● Assigned task
Taking the records below, count the lines in which "local" appears and supply only the count.

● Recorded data
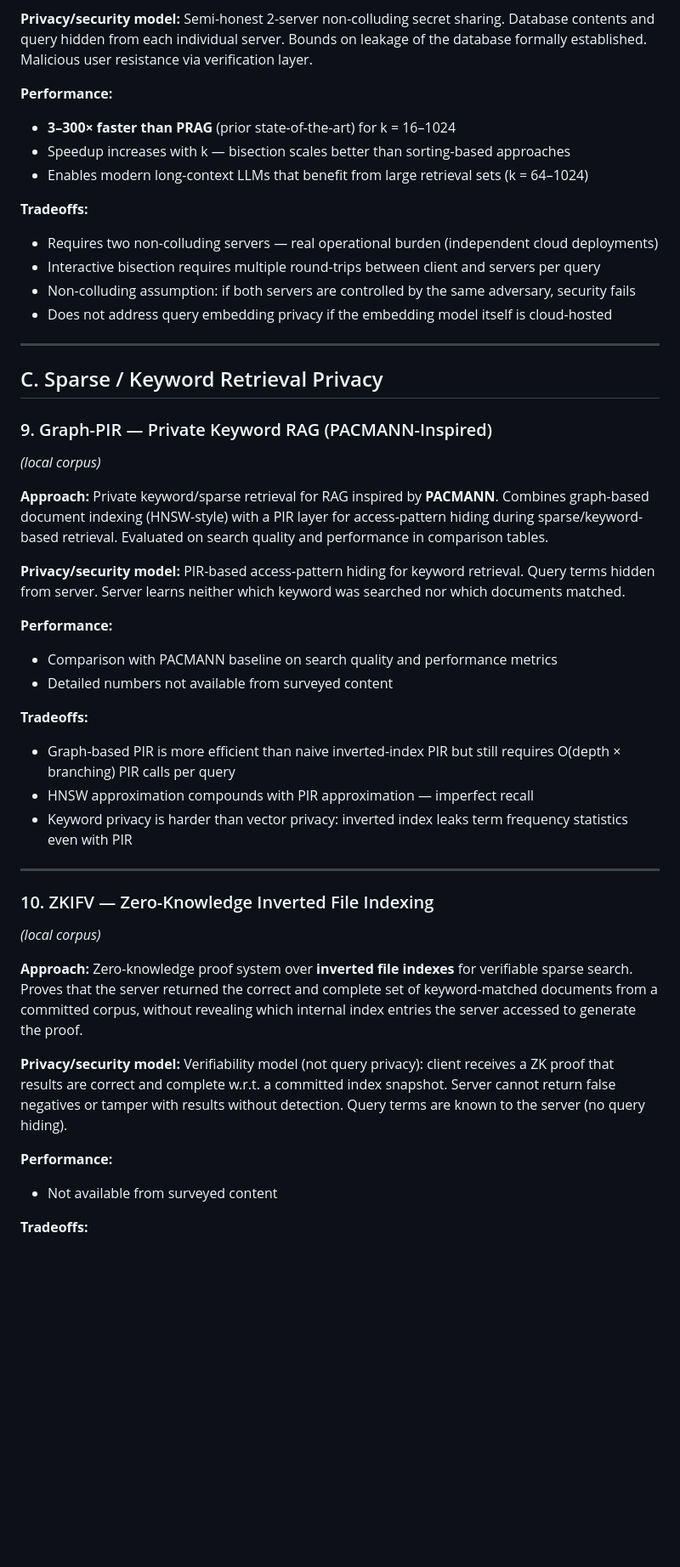
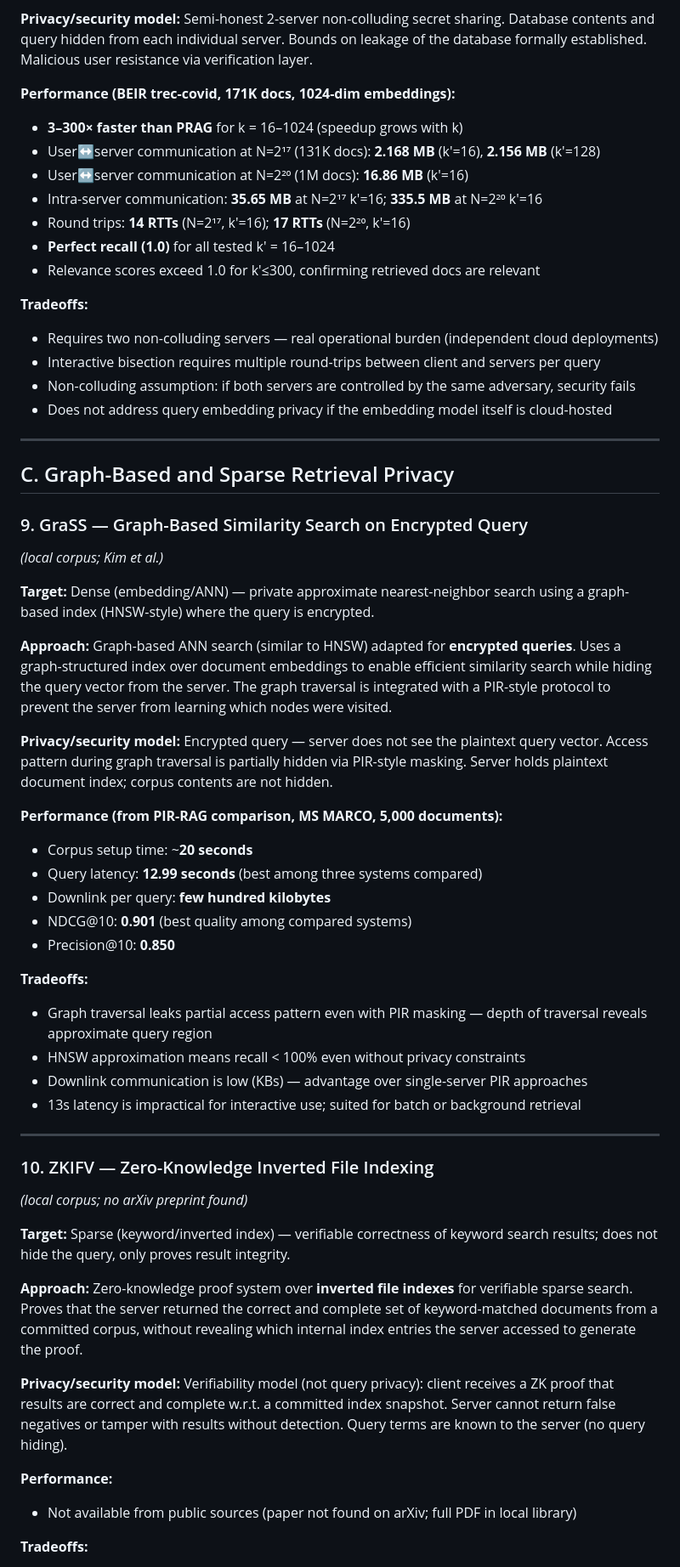
Before and after one commit to nulltea/gelo-lightrag, a Markdown page: docs/private-information-retrieval.md, the part around one of its changes. Shown at 85% size. Rendered like a GitHub page; blank space fills up the shorter version.

```diff
--- a/docs/private-information-retrieval.md
+++ b/docs/private-information-retrieval.md
@@ -195,10 +228,14 @@ Two-server **secret sharing (SS)** RAG supporting **arbitrary top-k retrieval**
 **Privacy/security model:**
 Semi-honest 2-server non-colluding secret sharing. Database contents and query hidden from each individual server. Bounds on leakage of the database formally established. Malicious user resistance via verification layer.
 
-**Performance:**
-- **3–300× faster than PRAG** (prior state-of-the-art) for k = 16–1024
-- Speedup increases with k — bisection scales better than sorting-based approaches
-- Enables modern long-context LLMs that benefit from large retrieval sets (k = 64–1024)
+**Performance (BEIR trec-covid, 171K docs, 1024-dim embeddings):**
+- **3–300× faster than PRAG** for k = 16–1024 (speedup grows with k)
+- User↔server communication at N=2¹⁷ (131K docs): **2.168 MB** (k'=16), **2.156 MB** (k'=128)
+- User↔server communication at N=2²⁰ (1M docs): **16.86 MB** (k'=16)
+- Intra-server communication: **35.65 MB** at N=2¹⁷ k'=16; **335.5 MB** at N=2²⁰ k'=16
+- Round trips: **14 RTTs** (N=2¹⁷, k'=16); **17 RTTs** (N=2²⁰, k'=16)
+- **Perfect recall (1.0)** for all tested k' = 16–1024
+- Relevance scores exceed 1.0 for k'≤300, confirming retrieved docs are relevant
 
 **Tradeoffs:**
 - Requires two non-colluding servers — real operational burden (independent cloud deployments)
@@ -208,30 +245,38 @@ Semi-honest 2-server non-colluding secret sharing. Database contents and query h
 
 ---
 
-## C. Sparse / Keyword Retrieval Privacy
+## C. Graph-Based and Sparse Retrieval Privacy
 
-### 9. Graph-PIR — Private Keyword RAG (PACMANN-Inspired)
-*(local corpus)*
+### 9. GraSS — Graph-Based Similarity Search on Encrypted Query
+*(local corpus; Kim et al.)*
+
+**Target:** Dense (embedding/ANN) — private approximate nearest-neighbor search using a graph-based index (HNSW-style) where the query is encrypted.
 
 **Approach:**
-Private keyword/sparse retrieval for RAG inspired by **PACMANN**. Combines graph-based document indexing (HNSW-style) with a PIR layer for access-pattern hiding during sparse/keyword-based retrieval. Evaluated on search quality and performance in comparison tables.
+Graph-based ANN search (similar to HNSW) adapted for **encrypted queries**. Uses a graph-structured index over document embeddings to enable efficient similarity search while hiding the query vector from the server. The graph traversal is integrated with a PIR-style protocol to prevent the server from learning which nodes were visited.
 
 **Privacy/security model:**
-PIR-based access-pattern hiding for keyword retrieval. Query terms hidden from server. Server learns neither which keyword was searched nor which documents matched.
+Encrypted query — server does not see the plaintext query vector. Access pattern during graph traversal is partially hidden via PIR-style masking. Server holds plaintext document index; corpus contents are not hidden.
 
-**Performance:**
-- Comparison with PACMANN baseline on search quality and performance metrics
-- Detailed numbers not available from surveyed content
+**Performance (from PIR-RAG comparison, MS MARCO, 5,000 documents):**
+- Corpus setup time: ~**20 seconds**
+- Query latency: **12.99 seconds** (best among three systems compared)
+- Downlink per query: **few hundred kilobytes**
+- NDCG@10: **0.901** (best quality among compared systems)
+- Precision@10: **0.850**
 
 **Tradeoffs:**
-- Graph-based PIR is more efficient than naive inverted-index PIR but still requires O(depth × branching) PIR calls per query
-- HNSW approximation compounds with PIR approximation — imperfect recall
-- Keyword privacy is harder than vector privacy: inverted index leaks term frequency statistics even with PIR
+- Graph traversal leaks partial access pattern even with PIR masking — depth of traversal reveals approximate query region
+- HNSW approximation means recall < 100% even without privacy constraints
+- Downlink communication is low (KBs) — advantage over single-server PIR approaches
+- 13s latency is impractical for interactive use; suited for batch or background retrieval
 
 ---
 
 ### 10. ZKIFV — Zero-Knowledge Inverted File Indexing
-*(local corpus)*
+*(local corpus; no arXiv preprint found)*
+
+**Target:** Sparse (keyword/inverted index) — verifiable correctness of keyword search results; does not hide the query, only proves result integrity.
 
 **Approach:**
 Zero-knowledge proof system over **inverted file indexes** for verifiable sparse search. Proves that the server returned the correct and complete set of keyword-matched documents from a committed corpus, without revealing which internal index entries the server accessed to generate the proof.
@@ -240,7 +285,7 @@ Zero-knowledge proof system over **inverted file indexes** for verifiable sparse
 Verifiability model (not query privacy): client receives a ZK proof that results are correct and complete w.r.t. a committed index snapshot. Server cannot return false negatives or tamper with results without detection. Query terms are known to the server (no query hiding).
 
 **Performance:**
-- Not available from surveyed content
+- Not available from public sources (paper not found on arXiv; full PDF in local library)
 
 **Tradeoffs:**
 - Addresses *verifiability* rather than query privacy — orthogonal to PIR
```
Also changed, not shown: other parts of docs/private-information-retrieval.md (+80 -37 lines).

● Written response
5